Charges filed too late, magistrate rules
Charges against a construction company for failing to pay overtime to more than 100 employees were dismissed Monday after Magistrate Angelyn Hernandez ruled that the Department of Labour and Pensions had not brought the charges within the six-month period required by law.
Island Builders Ltd. had been charged with 107 counts of failing to comply with the Labour Law by not paying overtime – at least one-and-one-half times an employee’s basic hourly wage per hour after the standard work week or work day.
An informal check of the individual charges showed amounts allegedly owed ranging from $20 to more than $5,000. One employee claimed overtime between Jan. 20, 2011 and Feb. 26, 2013; the others were between June 27, 2012 and Jan. 1, 2013.
The charges were filed on March 24 and 27, 2014. The question was: When did evidence sufficient to justify proceedings come to the knowledge of a competent complainant?
The magistrate first determined that the competent complainant for the Labour Law is the director of Labour and Pensions.
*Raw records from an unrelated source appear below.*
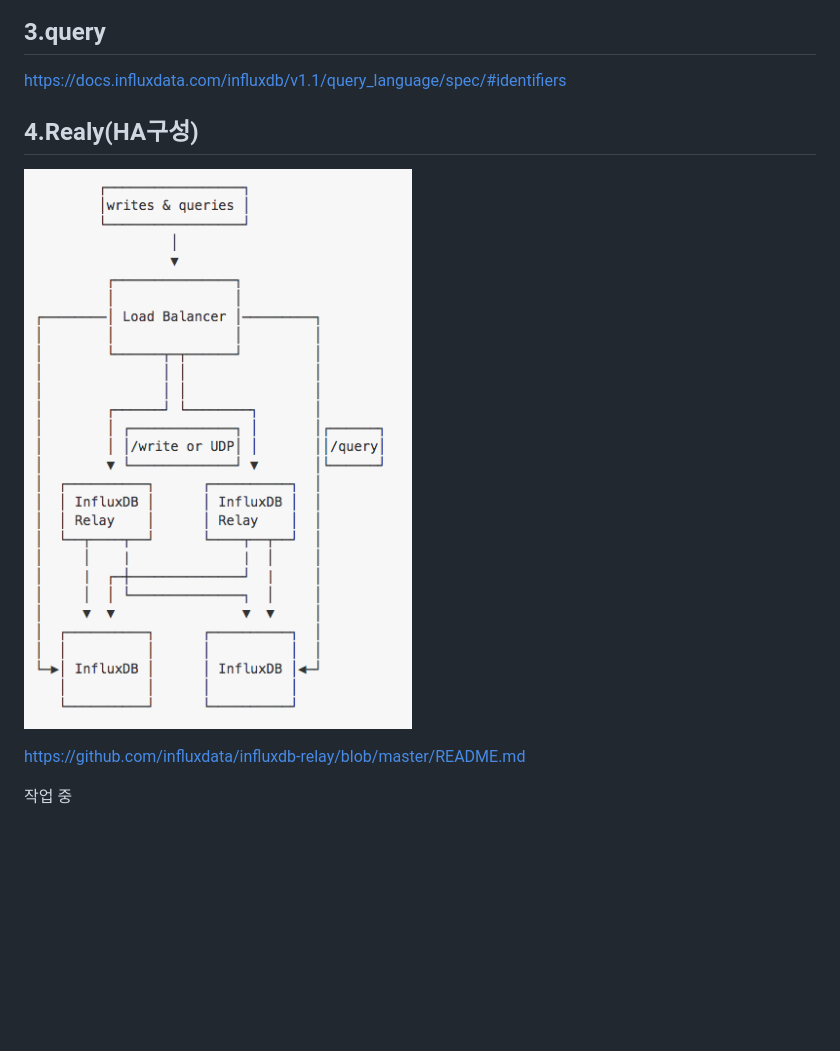
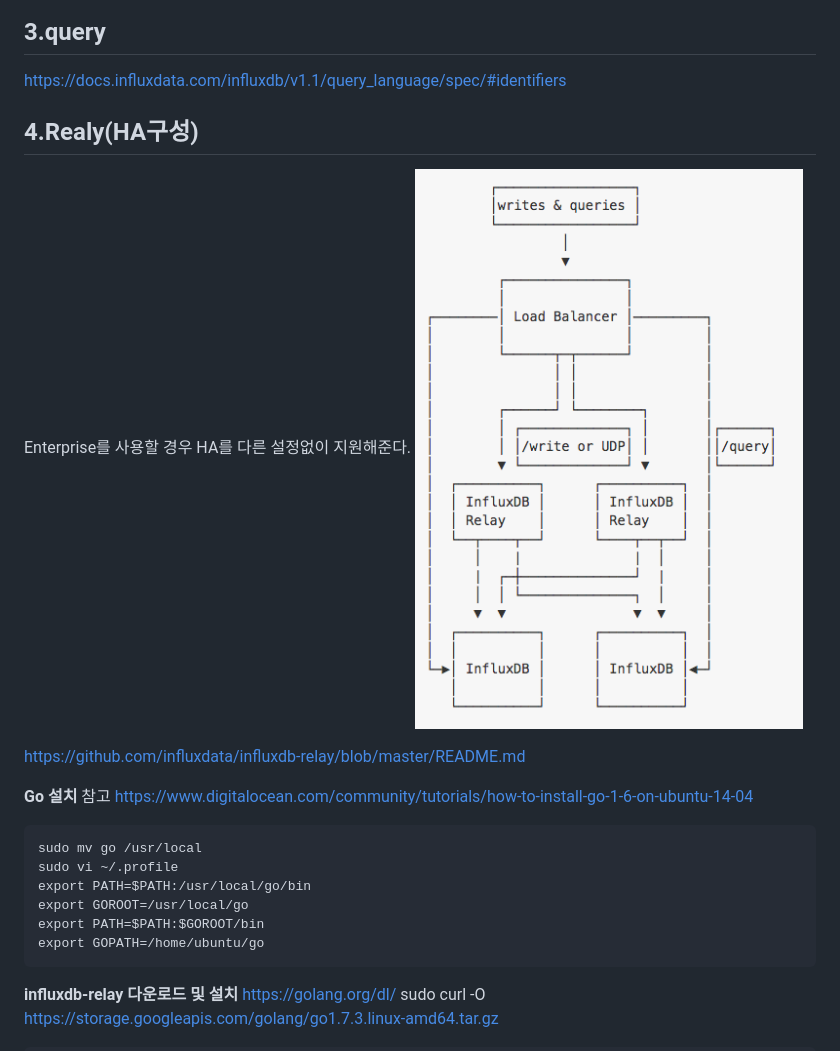
Before and after one commit to namgunghyeon/wiki, a Markdown page: mark-down/influxdb.md, the part around one of its changes. Drawn GitHub-style; blank space fills up the shorter version.

````diff
--- a/mark-down/influxdb.md
+++ b/mark-down/influxdb.md
@@ -69,10 +69,28 @@ test
 ## 3.query
 https://docs.influxdata.com/influxdb/v1.1/query_language/spec/#identifiers
 
+
 ## 4.Realy(HA구성)
+Enterprise를 사용할 경우 HA를 다른 설정없이 지원해준다.
 ![influxdb](https://raw.githubusercontent.com/namgunghyeon/wiki/9b03177d51f0f1d64bd96e34848d618a429b11f2/images/infulxdb/%EC%8A%A4%ED%81%AC%EB%A6%B0%EC%83%B7%202016-11-20%20%EC%98%A4%EC%A0%84%202.14.40.png)
 
 https://github.com/influxdata/influxdb-relay/blob/master/README.md
 
+ **Go 설치**
+참고
+https://www.digitalocean.com/community/tutorials/how-to-install-go-1-6-on-ubuntu-14-04
 
-작업 중
+```
+sudo mv go /usr/local
+sudo vi ~/.profile
+export PATH=$PATH:/usr/local/go/bin
+export GOROOT=/usr/local/go
+export PATH=$PATH:$GOROOT/bin
+export GOPATH=/home/ubuntu/go
+```
+
+**influxdb-relay 다운로드 및 설치**
+https://golang.org/dl/
+sudo curl -O https://storage.googleapis.com/golang/go1.7.3.linux-amd64.tar.gz
+
+
````
Also changed, not shown: other parts of mark-down/influxdb.md (+56 -1 lines), mark-down/kubernetes.md (+2 -2 lines), mark-down/zookeeper.md (+2 -1 lines), images/kubernetes/스크린샷 2016-12-08 오전 12.13.02.png (added), images/kubernetes/스크린샷 2016-12-08 오전 12.13.26.png (added), images/kubernetes/스크린샷 2016-12-08 오전 12.13.38.png (added).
The law states that the director is charged with securing the proper observance of the law, whether or not a complaint has been filed. Further, the director, deputy director or any labor inspector may institute criminal proceedings for any offense under the law.
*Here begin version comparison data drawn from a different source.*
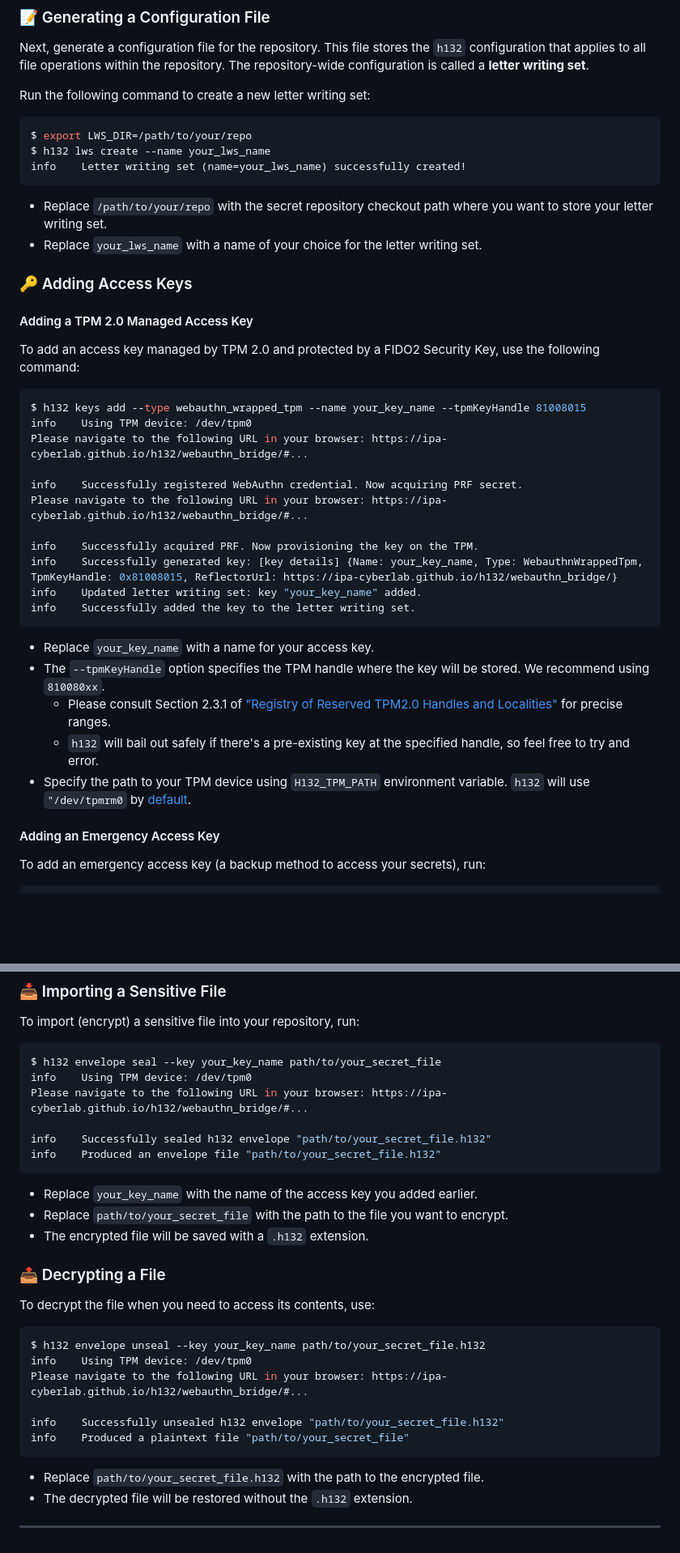
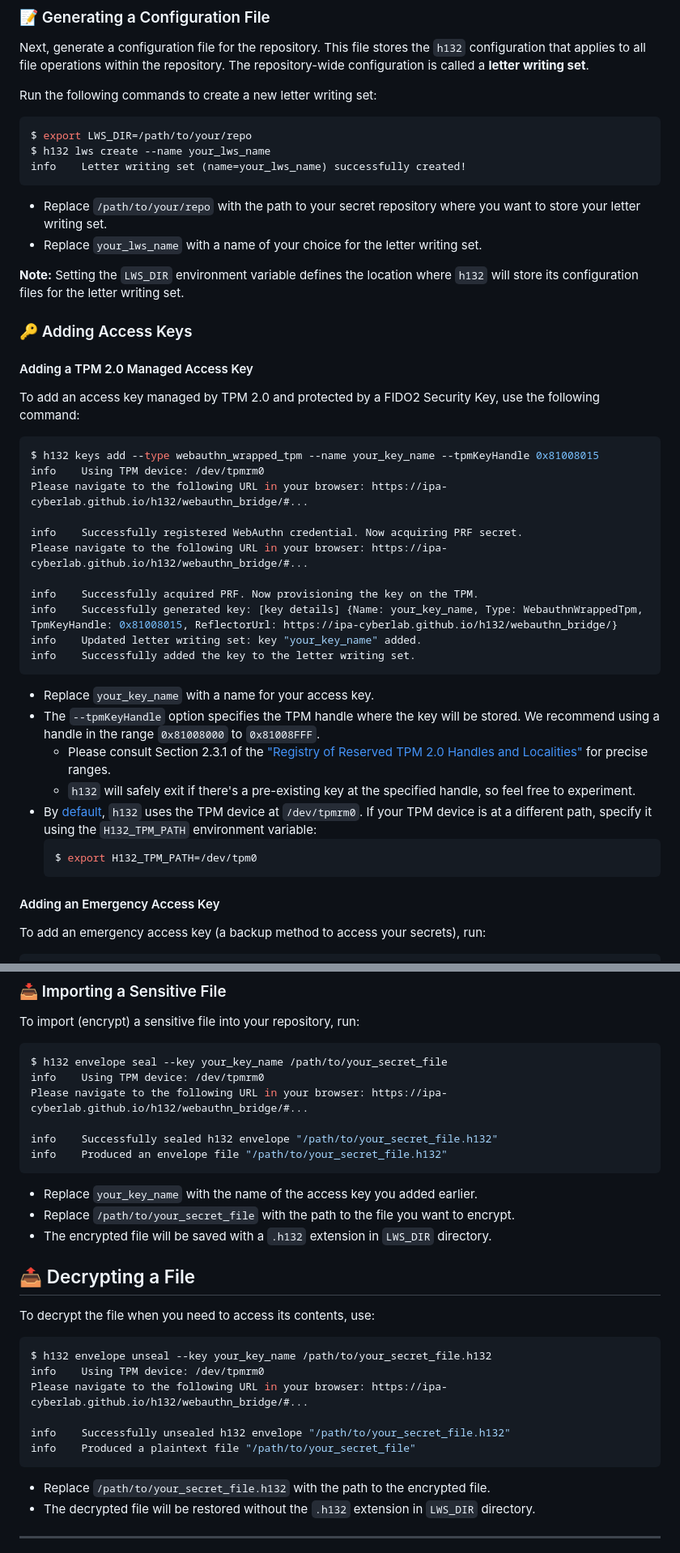
Before and after one commit to IPA-CyberLab/h132, a Markdown page: README.md, 2 parts joined by grey strips. Shown: that part at 81% size. GitHub-like rendering; blank space fills up the shorter version.

Commit message:
README.md: revised

````diff
--- a/README.md
+++ b/README.md
@@ -68,7 +68,7 @@ First, set up a Source Control Management (SCM) repository (like Git) to store y
 
 Next, generate a configuration file for the repository. This file stores the `h132` configuration that applies to all file operations within the repository. The repository-wide configuration is called a **letter writing set**.
 
-Run the following command to create a new letter writing set:
+Run the following commands to create a new letter writing set:
 
 ```sh
 $ export LWS_DIR=/path/to/your/repo
@@ -76,8 +76,10 @@ $ h132 lws create --name your_lws_name
 info    Letter writing set (name=your_lws_name) successfully created!
 ```
 
-- Replace `/path/to/your/repo` with the secret repository checkout path where you want to store your letter writing set.
+- Replace `/path/to/your/repo` with the path to your secret repository where you want to store your letter writing set.
 - Replace `your_lws_name` with a name of your choice for the letter writing set.
+
+**Note:** Setting the `LWS_DIR` environment variable defines the location where `h132` will store its configuration files for the letter writing set.
 
 ### 🔑 Adding Access Keys
 
@@ -86,8 +88,8 @@ info    Letter writing set (name=your_lws_name) successfully created!
 To add an access key managed by TPM 2.0 and protected by a FIDO2 Security Key, use the following command:
 
 ```sh
-$ h132 keys add --type webauthn_wrapped_tpm --name your_key_name --tpmKeyHandle 81008015
-info    Using TPM device: /dev/tpm0
+$ h132 keys add --type webauthn_wrapped_tpm --name your_key_name --tpmKeyHandle 0x81008015
+info    Using TPM device: /dev/tpmrm0
 Please navigate to the following URL in your browser: https://ipa-cyberlab.github.io/h132/webauthn_bridge/#...
 
 info    Successfully registered WebAuthn credential. Now acquiring PRF secret.
@@ -100,10 +102,13 @@ info    Successfully added the key to the letter writing set.
 ```
 
 - Replace `your_key_name` with a name for your access key.
-- The `--tpmKeyHandle` option specifies the TPM handle where the key will be stored. We recommend using `810080xx`.
-    - Please consult Section 2.3.1 of ["Registry of Reserved TPM2.0 Handles and Localities"](https://trustedcomputinggroup.org/wp-content/uploads/RegistryOfReservedTPM2HandlesAndLocalities_v1p1_pub.pdf) for precise ranges.
-    - `h132` will bail out safely if there's a pre-existing key at the specified handle, so feel free to try and error.
-- Specify the path to your TPM device using `H132_TPM_PATH` environment variable. `h132` will use `"/dev/tpmrm0` by [default](https://github.com/IPA-CyberLab/h132/blob/master/tpm2/device.go#L13).
+- The `--tpmKeyHandle` option specifies the TPM handle where the key will be stored. We recommend using a handle in the range `0x81008000` to `0x81008FFF`.
+    - Please consult Section 2.3.1 of the ["Registry of Reserved TPM 2.0 Handles and Localities"](https://trustedcomputinggroup.org/wp-content/uploads/RegistryOfReservedTPM2HandlesAndLocalities_v1p1_pub.pdf) for precise ranges.
+    - `h132` will safely exit if there's a pre-existing key at the specified handle, so feel free to experiment.
+- By [default](https://github.com/IPA-CyberLab/h132/blob/master/tpm2/device.go#L13), `h132` uses the TPM device at `/dev/tpmrm0`. If your TPM device is at a different path, specify it using the `H132_TPM_PATH` environment variable:
+    ```sh
+    $ export H132_TPM_PATH=/dev/tpm0
+    ```
 
 #### Adding an Emergency Access Key
 
@@ -138,33 +143,33 @@ info    Found 2 keys in the letter writing set "your_lws_name"
 To import (encrypt) a sensitive file into your repository, run:
 
 ```sh
-$ h132 envelope seal --key your_key_name path/to/your_secret_file
-info    Using TPM device: /dev/tpm0
+$ h132 envelope seal --key your_key_name /path/to/your_secret_file
+info    Using TPM device: /dev/tpmrm0
 Please navigate to the following URL in your browser: https://ipa-cyberlab.github.io/h132/webauthn_bridge/#...
 
-info    Successfully sealed h132 envelope "path/to/your_secret_file.h132"
-info    Produced an envelope file "path/to/your_secret_file.h132"
+info    Successfully sealed h132 envelope "/path/to/your_secret_file.h132"
+info    Produced an envelope file "/path/to/your_secret_file.h132"
 ```
 
 - Replace `your_key_name` with the name of the access key you added earlier.
-- Replace `path/to/your_secret_file` with the path to the file you want to encrypt.
-- The encrypted file will be saved with a `.h132` extension.
+- Replace `/path/to/your_secret_file` with the path to the file you want to encrypt.
+- The encrypted file will be saved with a `.h132` extension in `LWS_DIR` directory.
 
-### 📤 Decrypting a File
+## 📤 Decrypting a File
 
 To decrypt the file when you need to access its contents, use:
 
 ```sh
-$ h132 envelope unseal --key your_key_name path/to/your_secret_file.h132
-info    Using TPM device: /dev/tpm0
+$ h132 envelope unseal --key your_key_name /path/to/your_secret_file.h132
+info    Using TPM device: /dev/tpmrm0
 Please navigate to the following URL in your browser: https://ipa-cyberlab.github.io/h132/webauthn_bridge/#...
 
-info    Successfully unsealed h132 envelope "path/to/your_secret_file.h132"
-info    Produced a plaintext file "path/to/your_secret_file"
+info    Successfully unsealed h132 envelope "/path/to/your_secret_file.h132"
+info    Produced a plaintext file "/path/to/your_secret_file"
 ```
 
-- Replace `path/to/your_secret_file.h132` with the path to the encrypted file.
-- The decrypted file will be restored without the `.h132` extension.
+- Replace `/path/to/your_secret_file.h132` with the path to the encrypted file.
+- The decrypted file will be restored without the `.h132` extension in `LWS_DIR` directory.
 
 ---
 
````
One case involved a single employee and one case involved 106 employees.
In the case of the single employee, he came to the department with a query about his overtime on Sept. 17, 2013. On Sept. 20, 2013, a person from the department spoke with the employee and advice was given. “It is the court’s view that, irrespective of the client’s wish, knowledge was brought to the attention of the department, of such nature which would have indicated that there was a breach of the Labour Law,” the magistrate said.
The employee brought his pay stubs in on Oct. 23, 2013. The charge was laid on March 27, 2014.
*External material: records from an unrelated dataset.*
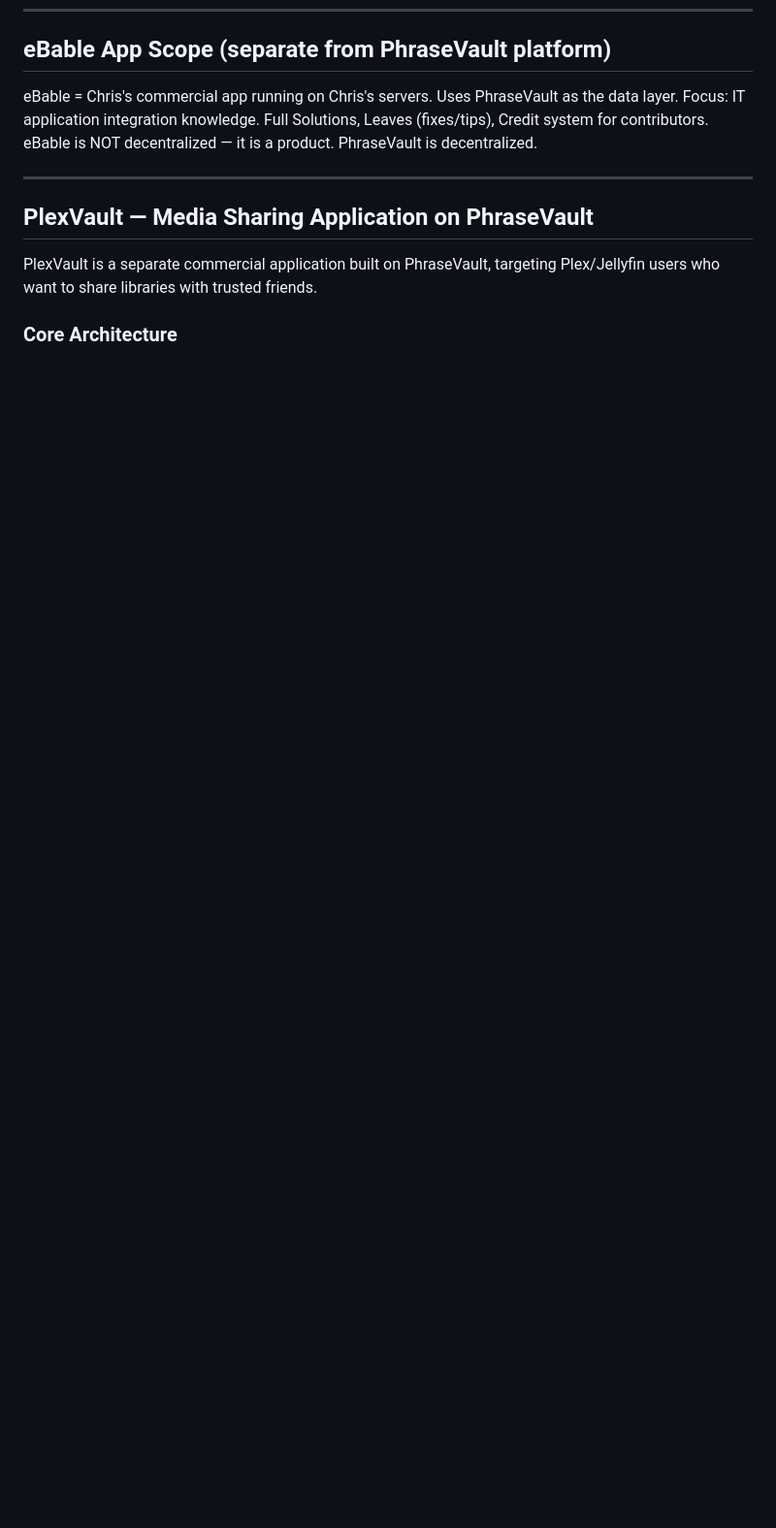
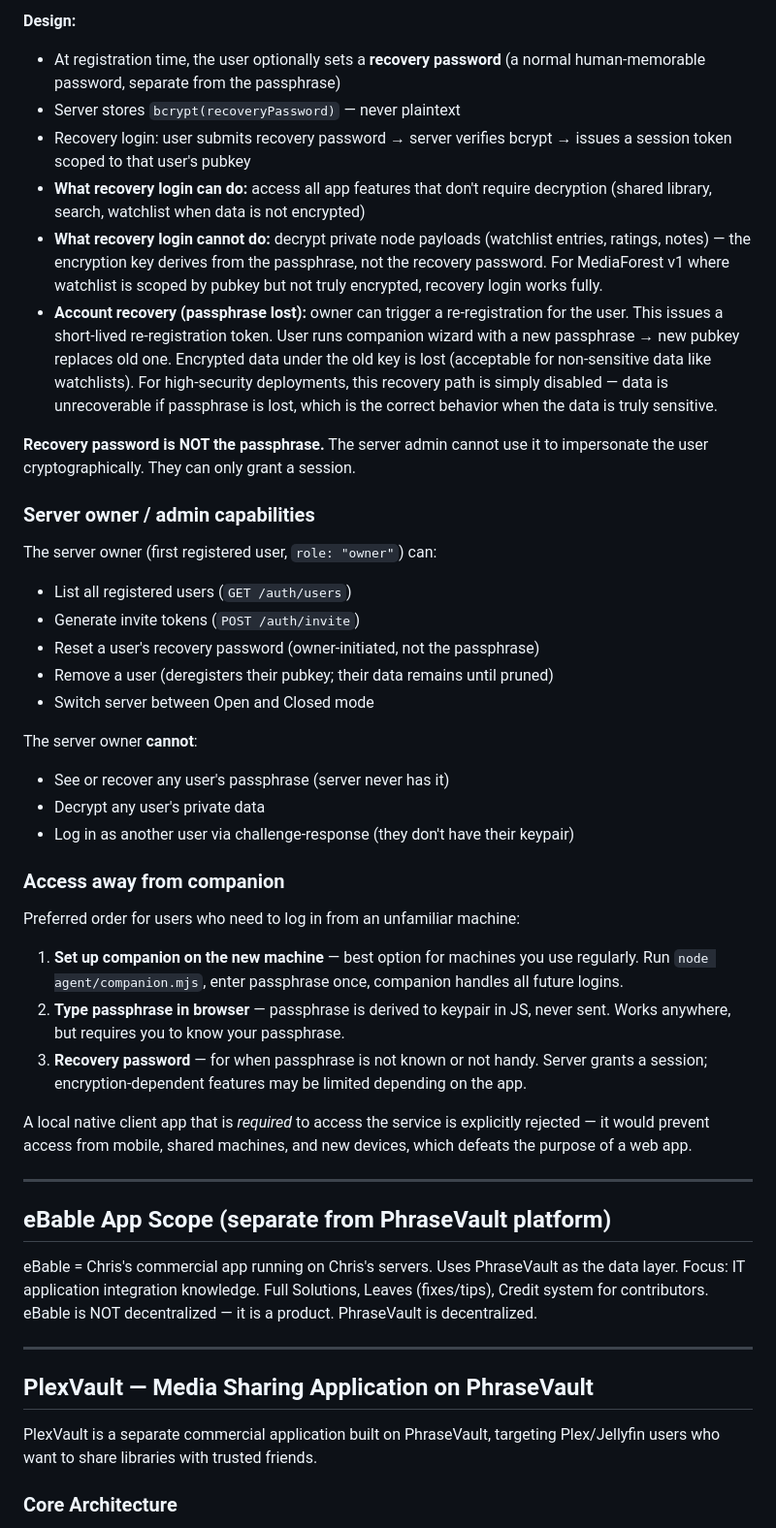
Before and after one commit to christcb03/phrasevault, a Markdown page: ARCHITECTURE.md, the part around one of its changes. Shown at 97% size. Drawn GitHub-style; blank space fills up the shorter version.

```diff
--- a/ARCHITECTURE.md
+++ b/ARCHITECTURE.md
@@ -900,3 +966,59 @@ Session tokens expire on server restart (acceptable for now).
+**Design:**
+- At registration time, the user optionally sets a **recovery password**
+  (a normal human-memorable password, separate from the passphrase)
+- Server stores `bcrypt(recoveryPassword)` — never plaintext
+- Recovery login: user submits recovery password → server verifies bcrypt →
+  issues a session token scoped to that user's pubkey
+- **What recovery login can do:** access all app features that don't require
+  decryption (shared library, search, watchlist when data is not encrypted)
+- **What recovery login cannot do:** decrypt private node payloads (watchlist
+  entries, ratings, notes) — the encryption key derives from the passphrase,
+  not the recovery password. For MediaForest v1 where watchlist is scoped by
+  pubkey but not truly encrypted, recovery login works fully.
+- **Account recovery (passphrase lost):** owner can trigger a re-registration
+  for the user. This issues a short-lived re-registration token. User runs
+  companion wizard with a new passphrase → new pubkey replaces old one. Encrypted
+  data under the old key is lost (acceptable for non-sensitive data like
+  watchlists). For high-security deployments, this recovery path is simply
+  disabled — data is unrecoverable if passphrase is lost, which is the correct
+  behavior when the data is truly sensitive.
+
+**Recovery password is NOT the passphrase.** The server admin cannot use
+it to impersonate the user cryptographically. They can only grant a session.
+
+### Server owner / admin capabilities
+
+The server owner (first registered user, `role: "owner"`) can:
+- List all registered users (`GET /auth/users`)
+- Generate invite tokens (`POST /auth/invite`)
+- Reset a user's recovery password (owner-initiated, not the passphrase)
+- Remove a user (deregisters their pubkey; their data remains until pruned)
+- Switch server between Open and Closed mode
+
+The server owner **cannot**:
+- See or recover any user's passphrase (server never has it)
+- Decrypt any user's private data
+- Log in as another user via challenge-response (they don't have their keypair)
+
+### Access away from companion
+
+Preferred order for users who need to log in from an unfamiliar machine:
+
+1. **Set up companion on the new machine** — best option for machines you use
+   regularly. Run `node agent/companion.mjs`, enter passphrase once, companion
+   handles all future logins.
+2. **Type passphrase in browser** — passphrase is derived to keypair in JS,
+   never sent. Works anywhere, but requires you to know your passphrase.
+3. **Recovery password** — for when passphrase is not known or not handy.
+   Server grants a session; encryption-dependent features may be limited
+   depending on the app.
+
+A local native client app that is *required* to access the service is
+explicitly rejected — it would prevent access from mobile, shared machines,
+and new devices, which defeats the purpose of a web app.
+
+---
+
 ## eBable App Scope (separate from PhraseVault platform)
 
 eBable = Chris's commercial app running on Chris's servers.
```
Also changed, not shown: other parts of ARCHITECTURE.md (+66 -0 lines).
Magistrate Hernandez said it was not necessary for the department to wait for the pay stubs to be brought in. “As long as the department was given information of a breach, then they must act quickly to enforce the law,” she said, adding that there was sufficient knowledge of a breach at least from Sept. 30, 2013.
Even with the pay stubs, the department did not act quickly enough, she said.
In the case involving 106 employees, late information provided to the court showed that the department had started an audit of the company in February 2013 and not in October 2013. It appeared that the department had information sufficient to commence proceedings from at least 12 months prior to March 2014, when the charges were laid.
Therefore, the magistrate also dismissed these charges because of the six-month time limit required by law for matters that can be tried only in Summary Court.
“It is evident from these matters that the department requires a complete re-education of its responsibilities and its obligations under the Law,” the magistrate said. “These are matters triable summarily [in Summary Court only], and it is incumbent on the department to act quickly and efficiently in laying charges once it has evidence sufficient to commence proceedings.
“The distinction of this standard, as opposed to the standard of evidence sufficient to get a conviction, must be understood,” she pointed out.
“I am well aware that there are a significant number of employees affected, but justice requires that the court enforces the law equitably, and unfortunately, in this instance, the charges were not laid by the department within the six months legislated,” she concluded. On behalf of the defendant company, attorney Guy Dilliway-Parry applied for costs. The magistrate agreed for costs to be taxed. Crown counsel Greg Walcolm gave notice of appeal.
“It is evident from these matters that the department requires a complete re-education of its responsibilities and its obligations under the law.”
ANGELYN HERNANDEZ, magistrate